Why Isn't Elizabeth Warren Using the M-Word?
I’ve now seen so many ads of Scott Brown driving his truck and folding his laundry that I feel like I live with the guy. I may not agree with his politics, but if likability has anything to do with this race (and doesn’t it always?), he’s going to win.
Here’s the problem. The other day as I was driving my kids home from school, one of Brown’s ads came on the radio. His wife, Gail Huff, was talking about how dedicated Brown is to women’s issues, in large part because he’s the father of two daughters. I could immediately picture Gail, the gorgeous daughters, and Scott, and not to harken back to Chris Matthews getting that weird thrill up his leg when he listened to Obama give speeches, I confess I experienced a nice, warm feeling about them as a family. In short, I totally connected. And, in the next instant, I realized I had no idea if Elizabeth Warren even has children. It suddenly seemed important that I, a 40-something, card-carrying Democrat and, yes, a mother, didn’t know that. In this political season of Momzilla, why do we know so little of Warren’s life as a wife and mother?
I’m not saying she has to don an apron and wax nostalgic about the days when she dropped her kids off at Kindergarten (I’m getting enough of that on my Facebook page right now, thank you!). Like most women I know, I’ve grown tired of the clichéd view of mothers, first propounded by Ann Romney in her Republican convention speech, as people who are somehow more special than everyone else. The New Yorker took a hilarious swipe at such pandering for women’s votes with this Shouts and Murmurs piece called “I’m a Mom.”
Even Michelle Obama’s speech at the Democratic convention seemed pitch-perfect but for the glaring absence of any mention of her own impressive resumé in lieu of all-things mother and wife. Lisa Belkin called her reference to being “Mom-in-Chief” the one off-key moment of the speech. No one wants Elizabeth Warren to suppress her impressive career or boil her life’s work down to a trite catch phrase.
But, just as many of us longed to hear Michelle Obama tout the full story of her ambitious career, I wish Warren would give us a fuller depiction of herself in terms of her family. Not just her childhood and upbringing, but also all that came after—what was it like to raise two children while in law school and teaching, what does her marriage mean to her, who folds the damn laundry? Those are the small, mundane details that politicians use to connect with people as we drive our own kids home from school, and even President Obama isn’t above referencing the loves of his life in his speeches and ads. Why is Warren?
Toward the end of her Democratic convention speech, Warren spoke movingly about how people are not corporations.

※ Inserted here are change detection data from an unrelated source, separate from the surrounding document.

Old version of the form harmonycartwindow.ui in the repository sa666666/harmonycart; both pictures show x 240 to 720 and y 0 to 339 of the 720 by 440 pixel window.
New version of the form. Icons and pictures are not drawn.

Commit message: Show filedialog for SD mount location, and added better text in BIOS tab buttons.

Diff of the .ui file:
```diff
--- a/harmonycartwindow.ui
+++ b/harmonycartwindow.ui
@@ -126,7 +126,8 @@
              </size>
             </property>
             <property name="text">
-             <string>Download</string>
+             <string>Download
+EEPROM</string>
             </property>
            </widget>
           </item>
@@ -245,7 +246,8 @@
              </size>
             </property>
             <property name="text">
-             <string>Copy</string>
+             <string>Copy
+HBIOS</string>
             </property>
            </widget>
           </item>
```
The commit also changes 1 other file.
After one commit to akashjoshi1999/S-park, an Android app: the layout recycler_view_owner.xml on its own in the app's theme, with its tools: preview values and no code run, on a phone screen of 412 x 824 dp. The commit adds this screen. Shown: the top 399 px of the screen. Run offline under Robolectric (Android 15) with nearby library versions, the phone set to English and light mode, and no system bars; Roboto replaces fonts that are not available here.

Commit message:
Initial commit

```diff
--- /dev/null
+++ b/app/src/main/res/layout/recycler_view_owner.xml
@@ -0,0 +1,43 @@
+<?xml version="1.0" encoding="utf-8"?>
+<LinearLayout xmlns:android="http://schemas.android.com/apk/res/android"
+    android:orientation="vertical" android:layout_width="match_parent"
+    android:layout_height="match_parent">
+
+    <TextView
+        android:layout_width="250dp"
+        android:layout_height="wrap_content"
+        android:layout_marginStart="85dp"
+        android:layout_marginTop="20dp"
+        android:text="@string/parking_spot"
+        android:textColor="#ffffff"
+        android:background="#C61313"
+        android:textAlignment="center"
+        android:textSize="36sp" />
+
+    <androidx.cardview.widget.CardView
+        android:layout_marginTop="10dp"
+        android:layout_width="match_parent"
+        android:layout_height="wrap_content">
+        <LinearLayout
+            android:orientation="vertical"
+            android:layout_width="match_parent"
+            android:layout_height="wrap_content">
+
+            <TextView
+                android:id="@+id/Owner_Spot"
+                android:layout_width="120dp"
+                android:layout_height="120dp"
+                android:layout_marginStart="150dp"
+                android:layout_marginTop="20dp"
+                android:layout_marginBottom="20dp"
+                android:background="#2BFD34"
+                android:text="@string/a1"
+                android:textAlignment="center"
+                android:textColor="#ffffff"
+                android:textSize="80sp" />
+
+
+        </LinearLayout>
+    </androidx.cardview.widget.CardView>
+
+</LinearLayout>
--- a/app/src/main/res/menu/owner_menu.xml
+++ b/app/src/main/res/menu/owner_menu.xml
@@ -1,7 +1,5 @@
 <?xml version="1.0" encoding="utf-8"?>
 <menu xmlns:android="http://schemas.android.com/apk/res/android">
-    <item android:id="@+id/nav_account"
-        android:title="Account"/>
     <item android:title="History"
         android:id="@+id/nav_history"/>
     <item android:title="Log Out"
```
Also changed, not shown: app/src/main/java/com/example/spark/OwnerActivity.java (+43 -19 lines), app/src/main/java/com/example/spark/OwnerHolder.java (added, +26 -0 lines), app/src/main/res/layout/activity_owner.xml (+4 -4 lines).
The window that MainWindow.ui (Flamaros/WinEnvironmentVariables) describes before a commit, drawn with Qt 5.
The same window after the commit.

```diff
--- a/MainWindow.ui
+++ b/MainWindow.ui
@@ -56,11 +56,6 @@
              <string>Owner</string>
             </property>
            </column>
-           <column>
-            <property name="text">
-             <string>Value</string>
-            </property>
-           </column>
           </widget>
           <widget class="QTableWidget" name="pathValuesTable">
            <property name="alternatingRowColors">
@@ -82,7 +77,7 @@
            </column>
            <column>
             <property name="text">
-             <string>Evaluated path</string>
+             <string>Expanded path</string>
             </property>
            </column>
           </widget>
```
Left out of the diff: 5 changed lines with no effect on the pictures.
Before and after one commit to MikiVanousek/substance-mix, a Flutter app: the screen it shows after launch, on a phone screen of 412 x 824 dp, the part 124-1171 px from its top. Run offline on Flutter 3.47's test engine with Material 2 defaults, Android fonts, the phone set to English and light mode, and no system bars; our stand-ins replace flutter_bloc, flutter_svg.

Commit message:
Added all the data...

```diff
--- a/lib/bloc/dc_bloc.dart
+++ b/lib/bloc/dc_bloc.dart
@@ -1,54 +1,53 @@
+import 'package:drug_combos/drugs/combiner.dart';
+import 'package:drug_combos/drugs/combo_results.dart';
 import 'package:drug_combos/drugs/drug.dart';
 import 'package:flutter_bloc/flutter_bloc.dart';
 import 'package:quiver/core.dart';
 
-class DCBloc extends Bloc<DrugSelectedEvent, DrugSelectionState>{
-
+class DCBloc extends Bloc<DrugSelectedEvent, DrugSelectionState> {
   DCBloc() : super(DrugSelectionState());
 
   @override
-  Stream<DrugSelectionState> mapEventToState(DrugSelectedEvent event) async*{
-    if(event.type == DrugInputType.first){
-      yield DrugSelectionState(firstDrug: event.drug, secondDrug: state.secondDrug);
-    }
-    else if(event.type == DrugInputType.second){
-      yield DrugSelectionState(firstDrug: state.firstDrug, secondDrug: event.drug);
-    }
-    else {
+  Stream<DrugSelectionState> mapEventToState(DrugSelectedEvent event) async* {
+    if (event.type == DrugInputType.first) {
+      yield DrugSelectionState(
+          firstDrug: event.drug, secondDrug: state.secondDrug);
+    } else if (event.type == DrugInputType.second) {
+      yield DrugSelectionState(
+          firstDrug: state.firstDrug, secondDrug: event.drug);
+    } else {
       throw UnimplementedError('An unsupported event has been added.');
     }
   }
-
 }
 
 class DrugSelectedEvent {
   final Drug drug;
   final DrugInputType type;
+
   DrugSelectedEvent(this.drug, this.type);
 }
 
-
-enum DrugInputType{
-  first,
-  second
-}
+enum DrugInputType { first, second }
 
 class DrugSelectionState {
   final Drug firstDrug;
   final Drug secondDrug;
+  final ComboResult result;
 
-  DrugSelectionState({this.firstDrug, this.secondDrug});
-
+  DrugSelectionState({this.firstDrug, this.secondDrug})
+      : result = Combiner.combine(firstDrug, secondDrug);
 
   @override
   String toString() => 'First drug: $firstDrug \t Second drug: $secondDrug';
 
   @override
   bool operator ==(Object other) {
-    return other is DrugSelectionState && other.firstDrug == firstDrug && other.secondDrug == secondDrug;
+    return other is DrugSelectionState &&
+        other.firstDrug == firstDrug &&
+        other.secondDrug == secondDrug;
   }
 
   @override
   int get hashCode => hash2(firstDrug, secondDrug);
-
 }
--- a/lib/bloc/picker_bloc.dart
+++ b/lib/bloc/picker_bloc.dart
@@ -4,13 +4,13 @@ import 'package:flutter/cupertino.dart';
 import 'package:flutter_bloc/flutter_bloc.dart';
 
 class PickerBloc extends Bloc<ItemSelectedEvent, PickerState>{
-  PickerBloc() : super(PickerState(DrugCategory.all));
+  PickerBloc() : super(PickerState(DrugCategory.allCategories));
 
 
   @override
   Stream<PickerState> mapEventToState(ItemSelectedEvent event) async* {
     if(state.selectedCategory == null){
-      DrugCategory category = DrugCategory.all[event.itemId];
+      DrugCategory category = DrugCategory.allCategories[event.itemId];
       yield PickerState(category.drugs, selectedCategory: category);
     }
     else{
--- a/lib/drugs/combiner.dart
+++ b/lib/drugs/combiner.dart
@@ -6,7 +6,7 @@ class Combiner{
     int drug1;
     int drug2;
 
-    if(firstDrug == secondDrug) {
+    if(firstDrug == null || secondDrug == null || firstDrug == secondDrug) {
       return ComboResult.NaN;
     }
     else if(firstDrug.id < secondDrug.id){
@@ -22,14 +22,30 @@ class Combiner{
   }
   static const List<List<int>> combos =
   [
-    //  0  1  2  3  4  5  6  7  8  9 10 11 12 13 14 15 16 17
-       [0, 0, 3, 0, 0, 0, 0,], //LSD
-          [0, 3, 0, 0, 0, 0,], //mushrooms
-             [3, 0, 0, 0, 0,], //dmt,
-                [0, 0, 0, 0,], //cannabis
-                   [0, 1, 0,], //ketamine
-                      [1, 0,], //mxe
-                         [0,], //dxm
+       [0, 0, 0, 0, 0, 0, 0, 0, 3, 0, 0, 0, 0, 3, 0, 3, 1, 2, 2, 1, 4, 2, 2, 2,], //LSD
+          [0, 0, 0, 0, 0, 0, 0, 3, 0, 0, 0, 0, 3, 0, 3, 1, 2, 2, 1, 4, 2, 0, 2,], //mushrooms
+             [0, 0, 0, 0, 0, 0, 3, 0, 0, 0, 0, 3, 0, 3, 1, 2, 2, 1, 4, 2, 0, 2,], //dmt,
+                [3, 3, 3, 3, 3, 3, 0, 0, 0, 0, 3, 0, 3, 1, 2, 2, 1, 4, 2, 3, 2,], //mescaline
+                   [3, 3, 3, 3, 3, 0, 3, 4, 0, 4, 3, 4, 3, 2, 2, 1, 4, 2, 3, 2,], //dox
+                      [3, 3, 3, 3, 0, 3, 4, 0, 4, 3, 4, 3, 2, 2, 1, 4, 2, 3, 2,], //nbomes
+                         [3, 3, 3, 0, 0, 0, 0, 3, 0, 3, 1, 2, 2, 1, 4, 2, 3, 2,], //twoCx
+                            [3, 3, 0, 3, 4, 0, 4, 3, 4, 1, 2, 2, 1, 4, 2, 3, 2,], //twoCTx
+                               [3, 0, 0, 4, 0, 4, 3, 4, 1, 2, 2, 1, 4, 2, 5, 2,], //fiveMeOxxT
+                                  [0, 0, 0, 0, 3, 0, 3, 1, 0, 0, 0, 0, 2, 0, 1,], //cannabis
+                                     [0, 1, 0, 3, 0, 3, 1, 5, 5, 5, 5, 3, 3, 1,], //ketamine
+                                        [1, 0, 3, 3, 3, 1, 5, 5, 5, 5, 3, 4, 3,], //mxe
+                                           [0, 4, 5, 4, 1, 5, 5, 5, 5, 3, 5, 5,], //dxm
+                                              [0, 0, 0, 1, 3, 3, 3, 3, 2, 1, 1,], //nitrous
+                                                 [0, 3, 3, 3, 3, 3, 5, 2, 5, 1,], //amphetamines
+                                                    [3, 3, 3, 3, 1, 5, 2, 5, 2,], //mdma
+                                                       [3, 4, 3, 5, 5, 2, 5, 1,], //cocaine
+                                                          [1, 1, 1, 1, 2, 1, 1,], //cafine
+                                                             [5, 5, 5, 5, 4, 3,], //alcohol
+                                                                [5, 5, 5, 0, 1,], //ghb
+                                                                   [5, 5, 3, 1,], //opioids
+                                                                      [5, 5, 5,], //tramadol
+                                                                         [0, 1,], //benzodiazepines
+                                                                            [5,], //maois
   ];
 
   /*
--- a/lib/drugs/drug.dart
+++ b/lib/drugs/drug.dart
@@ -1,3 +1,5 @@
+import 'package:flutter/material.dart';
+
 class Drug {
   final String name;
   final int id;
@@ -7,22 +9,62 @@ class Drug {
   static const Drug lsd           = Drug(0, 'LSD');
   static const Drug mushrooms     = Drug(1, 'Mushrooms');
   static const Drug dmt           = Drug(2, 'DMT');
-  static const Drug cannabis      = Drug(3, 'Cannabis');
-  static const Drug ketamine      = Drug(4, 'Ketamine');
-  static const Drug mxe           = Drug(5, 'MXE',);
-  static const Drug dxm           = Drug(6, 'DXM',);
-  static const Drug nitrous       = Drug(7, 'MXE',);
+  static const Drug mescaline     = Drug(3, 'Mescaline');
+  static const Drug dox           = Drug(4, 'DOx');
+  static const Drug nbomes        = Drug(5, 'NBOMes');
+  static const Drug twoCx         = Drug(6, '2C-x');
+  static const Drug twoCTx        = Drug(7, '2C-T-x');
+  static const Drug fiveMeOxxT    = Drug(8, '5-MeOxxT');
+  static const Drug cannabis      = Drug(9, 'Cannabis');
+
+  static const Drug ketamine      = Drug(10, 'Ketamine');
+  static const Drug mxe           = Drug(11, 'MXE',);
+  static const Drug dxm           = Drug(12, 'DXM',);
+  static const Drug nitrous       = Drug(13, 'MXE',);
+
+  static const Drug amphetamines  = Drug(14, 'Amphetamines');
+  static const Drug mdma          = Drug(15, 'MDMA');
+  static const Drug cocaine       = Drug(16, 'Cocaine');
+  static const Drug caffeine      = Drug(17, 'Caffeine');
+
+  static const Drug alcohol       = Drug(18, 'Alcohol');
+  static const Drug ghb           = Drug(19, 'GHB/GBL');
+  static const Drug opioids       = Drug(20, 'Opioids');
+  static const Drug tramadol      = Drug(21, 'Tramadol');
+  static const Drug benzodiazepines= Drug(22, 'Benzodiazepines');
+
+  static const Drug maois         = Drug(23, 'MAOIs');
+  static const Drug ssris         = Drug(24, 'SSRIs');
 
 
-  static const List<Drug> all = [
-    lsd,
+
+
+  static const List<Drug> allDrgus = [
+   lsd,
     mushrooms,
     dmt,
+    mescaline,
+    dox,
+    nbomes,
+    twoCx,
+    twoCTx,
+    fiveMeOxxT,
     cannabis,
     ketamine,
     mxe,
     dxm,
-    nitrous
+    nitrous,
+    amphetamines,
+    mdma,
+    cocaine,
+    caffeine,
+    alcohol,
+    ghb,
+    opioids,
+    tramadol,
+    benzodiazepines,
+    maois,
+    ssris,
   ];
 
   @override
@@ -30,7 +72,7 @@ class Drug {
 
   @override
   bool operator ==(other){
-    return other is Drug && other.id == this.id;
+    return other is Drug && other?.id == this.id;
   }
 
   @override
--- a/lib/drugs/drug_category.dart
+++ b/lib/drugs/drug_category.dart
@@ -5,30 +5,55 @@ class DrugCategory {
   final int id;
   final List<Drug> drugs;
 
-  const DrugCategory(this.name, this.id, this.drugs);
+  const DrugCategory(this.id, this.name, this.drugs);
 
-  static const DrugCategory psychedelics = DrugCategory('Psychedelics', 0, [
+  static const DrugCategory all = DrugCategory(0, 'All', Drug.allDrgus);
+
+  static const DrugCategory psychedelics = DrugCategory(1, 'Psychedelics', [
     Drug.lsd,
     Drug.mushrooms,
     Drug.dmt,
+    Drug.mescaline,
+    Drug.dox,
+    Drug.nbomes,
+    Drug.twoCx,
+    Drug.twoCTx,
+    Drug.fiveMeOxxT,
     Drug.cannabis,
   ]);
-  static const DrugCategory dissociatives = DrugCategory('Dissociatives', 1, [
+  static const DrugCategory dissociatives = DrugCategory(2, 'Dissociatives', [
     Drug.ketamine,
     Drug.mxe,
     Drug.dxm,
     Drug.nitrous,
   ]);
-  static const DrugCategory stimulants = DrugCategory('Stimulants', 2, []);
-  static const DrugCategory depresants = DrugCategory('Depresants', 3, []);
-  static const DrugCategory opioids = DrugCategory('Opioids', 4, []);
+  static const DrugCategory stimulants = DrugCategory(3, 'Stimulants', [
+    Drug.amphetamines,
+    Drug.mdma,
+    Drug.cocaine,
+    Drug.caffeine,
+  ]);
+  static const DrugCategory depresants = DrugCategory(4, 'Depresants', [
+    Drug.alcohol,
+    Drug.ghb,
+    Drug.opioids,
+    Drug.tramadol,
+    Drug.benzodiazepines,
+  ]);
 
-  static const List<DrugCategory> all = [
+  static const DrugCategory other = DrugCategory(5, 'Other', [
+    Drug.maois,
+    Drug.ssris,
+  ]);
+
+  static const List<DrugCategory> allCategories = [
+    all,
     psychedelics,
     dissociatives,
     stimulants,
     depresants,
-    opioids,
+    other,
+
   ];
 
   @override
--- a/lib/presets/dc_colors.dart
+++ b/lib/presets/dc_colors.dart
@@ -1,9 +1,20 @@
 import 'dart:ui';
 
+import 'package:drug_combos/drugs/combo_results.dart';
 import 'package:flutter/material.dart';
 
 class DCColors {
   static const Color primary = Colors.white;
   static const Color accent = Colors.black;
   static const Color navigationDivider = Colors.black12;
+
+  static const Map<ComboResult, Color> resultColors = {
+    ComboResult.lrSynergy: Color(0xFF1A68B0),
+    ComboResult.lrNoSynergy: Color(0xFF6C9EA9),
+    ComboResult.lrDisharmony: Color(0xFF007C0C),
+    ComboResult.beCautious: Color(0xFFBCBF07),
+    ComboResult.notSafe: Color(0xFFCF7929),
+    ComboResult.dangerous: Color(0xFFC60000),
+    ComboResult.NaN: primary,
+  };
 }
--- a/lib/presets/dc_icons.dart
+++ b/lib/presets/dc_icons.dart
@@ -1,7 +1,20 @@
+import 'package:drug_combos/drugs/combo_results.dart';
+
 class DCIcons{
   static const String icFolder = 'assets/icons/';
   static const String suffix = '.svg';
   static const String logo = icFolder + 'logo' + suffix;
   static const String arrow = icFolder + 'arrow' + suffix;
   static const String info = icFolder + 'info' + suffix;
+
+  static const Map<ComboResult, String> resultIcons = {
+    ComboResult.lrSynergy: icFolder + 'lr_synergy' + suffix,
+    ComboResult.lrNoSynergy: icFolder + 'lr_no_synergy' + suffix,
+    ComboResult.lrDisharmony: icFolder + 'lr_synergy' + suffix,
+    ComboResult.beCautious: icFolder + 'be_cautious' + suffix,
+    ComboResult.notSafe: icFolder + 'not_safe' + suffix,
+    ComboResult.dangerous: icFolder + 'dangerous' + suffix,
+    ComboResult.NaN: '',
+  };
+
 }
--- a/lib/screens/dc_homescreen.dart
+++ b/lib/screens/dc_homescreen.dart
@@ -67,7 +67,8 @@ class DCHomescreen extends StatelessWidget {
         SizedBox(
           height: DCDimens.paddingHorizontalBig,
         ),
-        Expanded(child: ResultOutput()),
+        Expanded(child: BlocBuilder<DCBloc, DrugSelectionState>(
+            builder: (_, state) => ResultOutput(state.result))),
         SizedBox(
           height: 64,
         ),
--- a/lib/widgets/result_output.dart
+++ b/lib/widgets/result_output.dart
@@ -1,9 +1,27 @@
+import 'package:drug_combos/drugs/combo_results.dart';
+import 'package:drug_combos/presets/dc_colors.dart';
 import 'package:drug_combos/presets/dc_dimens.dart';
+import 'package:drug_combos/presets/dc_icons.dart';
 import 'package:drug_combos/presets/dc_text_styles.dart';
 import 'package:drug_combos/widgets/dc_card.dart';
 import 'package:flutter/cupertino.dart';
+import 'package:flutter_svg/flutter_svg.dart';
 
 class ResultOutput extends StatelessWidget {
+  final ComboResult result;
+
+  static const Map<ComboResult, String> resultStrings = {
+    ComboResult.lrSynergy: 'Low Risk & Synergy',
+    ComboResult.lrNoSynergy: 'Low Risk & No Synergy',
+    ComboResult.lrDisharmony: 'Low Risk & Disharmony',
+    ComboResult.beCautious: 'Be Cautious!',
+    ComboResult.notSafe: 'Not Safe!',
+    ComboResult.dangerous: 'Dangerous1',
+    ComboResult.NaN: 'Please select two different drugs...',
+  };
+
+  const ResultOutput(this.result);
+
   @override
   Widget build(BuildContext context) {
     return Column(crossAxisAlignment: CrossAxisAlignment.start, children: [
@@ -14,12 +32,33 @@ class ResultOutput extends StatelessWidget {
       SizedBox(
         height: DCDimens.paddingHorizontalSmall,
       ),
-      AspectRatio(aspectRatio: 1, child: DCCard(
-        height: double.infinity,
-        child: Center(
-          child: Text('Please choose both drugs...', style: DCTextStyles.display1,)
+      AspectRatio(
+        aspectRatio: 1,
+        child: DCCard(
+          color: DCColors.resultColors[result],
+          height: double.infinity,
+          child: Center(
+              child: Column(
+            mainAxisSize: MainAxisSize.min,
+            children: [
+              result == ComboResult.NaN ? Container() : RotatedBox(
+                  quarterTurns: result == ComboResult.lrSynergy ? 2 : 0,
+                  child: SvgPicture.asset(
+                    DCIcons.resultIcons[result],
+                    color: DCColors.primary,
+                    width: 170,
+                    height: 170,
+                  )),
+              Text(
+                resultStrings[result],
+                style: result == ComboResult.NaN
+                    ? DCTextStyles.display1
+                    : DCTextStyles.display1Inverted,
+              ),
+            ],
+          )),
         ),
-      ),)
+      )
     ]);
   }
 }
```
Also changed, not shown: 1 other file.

They are human beings who live and love and dance and die, she said. It was a great line, and the crowd rose up in applause when she said it. I wished they had clapped longer and harder. But the line was missing one bit of background that kept it from soaring: We have yet to see her dance.